When I later began translating other things, for example something from the Internet, I would use a word processor on a PC, with two files open next to each other, the source file to the left, and the target file to the right. If there was a word that I didn’t know too well I would scroll up to the top of the target document to find it again, and scroll back down. If there were similar sentences throughout the document, I would do the same, scroll up and down until my fingers were tired.

Translating unfamiliar words in the cloud or crowd environment would have me changing web pages again and again to look up the words again on the Internet.

As I began looking at translation as a way to make money, I was already on an open source platform, and I realized that of course there had to be open source software tools for translators too, without knowing what they would look like.

This is were the OmegaT program showed up in my search results – and what a relief. OmegaT is a CAT tool (Computer-Assisted Translation), that helps you remember what translations you made previously, but this was just the beginning, as it turns out that there are many CAT tools out there, both free versions and versions that you’ll have to pay for. A CAT tool helps me:
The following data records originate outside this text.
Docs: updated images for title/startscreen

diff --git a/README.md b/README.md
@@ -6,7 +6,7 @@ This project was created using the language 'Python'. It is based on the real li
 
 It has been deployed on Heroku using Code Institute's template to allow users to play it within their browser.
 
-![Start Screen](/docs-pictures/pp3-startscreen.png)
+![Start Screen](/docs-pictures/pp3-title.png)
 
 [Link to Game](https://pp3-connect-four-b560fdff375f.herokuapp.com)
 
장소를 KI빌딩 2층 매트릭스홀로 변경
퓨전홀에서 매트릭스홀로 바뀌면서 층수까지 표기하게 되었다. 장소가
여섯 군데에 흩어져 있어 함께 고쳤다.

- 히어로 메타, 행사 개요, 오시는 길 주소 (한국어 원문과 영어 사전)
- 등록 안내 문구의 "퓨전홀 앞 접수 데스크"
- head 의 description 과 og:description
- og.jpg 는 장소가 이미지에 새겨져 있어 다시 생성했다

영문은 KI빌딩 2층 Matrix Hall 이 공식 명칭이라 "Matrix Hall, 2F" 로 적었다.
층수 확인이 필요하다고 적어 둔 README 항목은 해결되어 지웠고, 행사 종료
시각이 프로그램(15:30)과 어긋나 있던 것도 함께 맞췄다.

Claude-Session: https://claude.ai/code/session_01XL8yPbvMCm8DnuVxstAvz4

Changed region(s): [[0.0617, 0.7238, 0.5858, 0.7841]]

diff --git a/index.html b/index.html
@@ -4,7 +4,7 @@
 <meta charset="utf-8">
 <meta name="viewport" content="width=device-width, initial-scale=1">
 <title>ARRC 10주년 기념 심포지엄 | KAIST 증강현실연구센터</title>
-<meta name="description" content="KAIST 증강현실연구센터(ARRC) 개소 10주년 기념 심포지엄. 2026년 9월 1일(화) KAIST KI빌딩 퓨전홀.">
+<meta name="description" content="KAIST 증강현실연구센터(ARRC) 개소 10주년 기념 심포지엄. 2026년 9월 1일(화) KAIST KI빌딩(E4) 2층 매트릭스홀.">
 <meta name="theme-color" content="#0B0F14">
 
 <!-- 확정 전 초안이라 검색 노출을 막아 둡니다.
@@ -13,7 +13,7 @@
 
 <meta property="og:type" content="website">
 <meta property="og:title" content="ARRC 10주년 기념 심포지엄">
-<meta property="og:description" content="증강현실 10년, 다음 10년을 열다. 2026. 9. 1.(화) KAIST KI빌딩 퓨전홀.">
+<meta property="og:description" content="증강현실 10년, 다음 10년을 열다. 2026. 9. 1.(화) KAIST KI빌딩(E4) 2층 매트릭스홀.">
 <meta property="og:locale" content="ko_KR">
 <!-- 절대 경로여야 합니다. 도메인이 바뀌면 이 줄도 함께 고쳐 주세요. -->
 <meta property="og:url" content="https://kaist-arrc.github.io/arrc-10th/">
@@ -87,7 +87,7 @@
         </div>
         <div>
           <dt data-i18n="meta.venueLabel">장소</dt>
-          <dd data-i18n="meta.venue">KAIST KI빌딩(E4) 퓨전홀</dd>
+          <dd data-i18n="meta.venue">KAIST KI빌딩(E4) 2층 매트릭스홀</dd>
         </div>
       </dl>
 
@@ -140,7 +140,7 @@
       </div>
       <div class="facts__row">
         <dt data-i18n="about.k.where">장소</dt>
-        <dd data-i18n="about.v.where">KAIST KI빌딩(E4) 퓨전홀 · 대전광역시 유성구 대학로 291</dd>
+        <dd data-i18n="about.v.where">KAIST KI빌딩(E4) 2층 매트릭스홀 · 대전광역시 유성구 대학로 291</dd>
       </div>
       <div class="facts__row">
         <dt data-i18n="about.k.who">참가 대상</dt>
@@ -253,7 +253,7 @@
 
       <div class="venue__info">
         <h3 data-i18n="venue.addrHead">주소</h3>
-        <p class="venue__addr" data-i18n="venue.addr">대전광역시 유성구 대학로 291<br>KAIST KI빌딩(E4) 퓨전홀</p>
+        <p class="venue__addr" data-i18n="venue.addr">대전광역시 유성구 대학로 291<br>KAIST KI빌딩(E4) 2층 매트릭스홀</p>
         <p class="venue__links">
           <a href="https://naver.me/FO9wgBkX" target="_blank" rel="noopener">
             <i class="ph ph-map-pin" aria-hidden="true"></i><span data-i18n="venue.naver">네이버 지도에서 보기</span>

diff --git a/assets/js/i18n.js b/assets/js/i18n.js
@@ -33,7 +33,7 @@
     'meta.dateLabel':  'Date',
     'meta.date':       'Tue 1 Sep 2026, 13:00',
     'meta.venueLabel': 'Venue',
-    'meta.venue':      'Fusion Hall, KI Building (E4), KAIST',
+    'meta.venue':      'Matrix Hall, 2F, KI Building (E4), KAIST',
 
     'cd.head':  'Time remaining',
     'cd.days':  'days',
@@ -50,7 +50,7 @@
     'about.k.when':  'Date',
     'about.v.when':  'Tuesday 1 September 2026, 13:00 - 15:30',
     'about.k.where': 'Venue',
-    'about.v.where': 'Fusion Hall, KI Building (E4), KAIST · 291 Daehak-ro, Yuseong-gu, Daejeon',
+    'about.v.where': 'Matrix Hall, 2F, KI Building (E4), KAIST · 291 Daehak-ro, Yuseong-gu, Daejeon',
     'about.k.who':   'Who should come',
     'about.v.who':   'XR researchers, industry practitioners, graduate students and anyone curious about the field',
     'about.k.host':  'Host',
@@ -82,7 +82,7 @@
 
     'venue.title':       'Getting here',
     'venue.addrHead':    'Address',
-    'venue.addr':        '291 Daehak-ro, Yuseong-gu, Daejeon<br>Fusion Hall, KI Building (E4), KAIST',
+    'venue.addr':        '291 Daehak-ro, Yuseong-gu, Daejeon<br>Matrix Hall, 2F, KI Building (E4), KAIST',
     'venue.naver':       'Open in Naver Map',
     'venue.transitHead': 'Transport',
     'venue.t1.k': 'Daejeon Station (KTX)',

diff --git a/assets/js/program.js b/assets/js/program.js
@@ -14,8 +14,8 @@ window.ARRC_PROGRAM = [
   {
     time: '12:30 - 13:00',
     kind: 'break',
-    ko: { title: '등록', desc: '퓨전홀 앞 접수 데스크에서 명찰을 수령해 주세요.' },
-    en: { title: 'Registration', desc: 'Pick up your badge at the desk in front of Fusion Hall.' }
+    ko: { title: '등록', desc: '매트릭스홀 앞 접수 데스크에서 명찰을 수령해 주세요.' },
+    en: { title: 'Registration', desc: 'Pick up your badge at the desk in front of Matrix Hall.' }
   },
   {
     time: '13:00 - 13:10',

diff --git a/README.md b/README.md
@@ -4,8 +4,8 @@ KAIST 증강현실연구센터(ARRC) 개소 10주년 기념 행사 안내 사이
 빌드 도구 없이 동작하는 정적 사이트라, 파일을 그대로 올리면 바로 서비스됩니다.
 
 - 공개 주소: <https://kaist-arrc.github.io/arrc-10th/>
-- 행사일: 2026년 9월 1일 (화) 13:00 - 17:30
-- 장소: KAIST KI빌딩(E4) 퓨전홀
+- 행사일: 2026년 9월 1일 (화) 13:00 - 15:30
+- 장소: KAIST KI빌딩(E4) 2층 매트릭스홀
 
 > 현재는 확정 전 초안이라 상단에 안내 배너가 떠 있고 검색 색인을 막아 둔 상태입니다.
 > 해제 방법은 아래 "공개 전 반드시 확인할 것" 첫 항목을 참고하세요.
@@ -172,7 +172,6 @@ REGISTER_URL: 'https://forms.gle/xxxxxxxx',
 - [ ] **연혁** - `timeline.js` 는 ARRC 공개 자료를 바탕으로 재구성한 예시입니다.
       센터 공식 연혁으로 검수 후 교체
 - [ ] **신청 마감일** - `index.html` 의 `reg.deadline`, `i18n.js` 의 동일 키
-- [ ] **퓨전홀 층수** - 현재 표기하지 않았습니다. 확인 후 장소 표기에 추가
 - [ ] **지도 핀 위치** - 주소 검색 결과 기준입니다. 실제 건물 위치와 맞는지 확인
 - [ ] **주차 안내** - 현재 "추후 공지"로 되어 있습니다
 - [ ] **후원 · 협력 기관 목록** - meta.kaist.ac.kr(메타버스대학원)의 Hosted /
  • Remember how I translated a particular word or sentence previously
  • Have fast access to machine translations inside the program
  • Work faster
  • Be more consistent throughout the document
  • Build an asset of translation memories over time

OmegaT opened my eyes to the world of CAT tools, although I still use OmegaT today for translation jobs.

Now the scrolling up and down through documents is limited. I’m more consisted throughout a target document, and I’m building my own translation memory and terminologies for future use. It basically means that I’m more efficient when translating, and working is more fun now as things flow in a smoother way. On top of that I’m always excited when new CAT tool features are announced, that could help me make more money.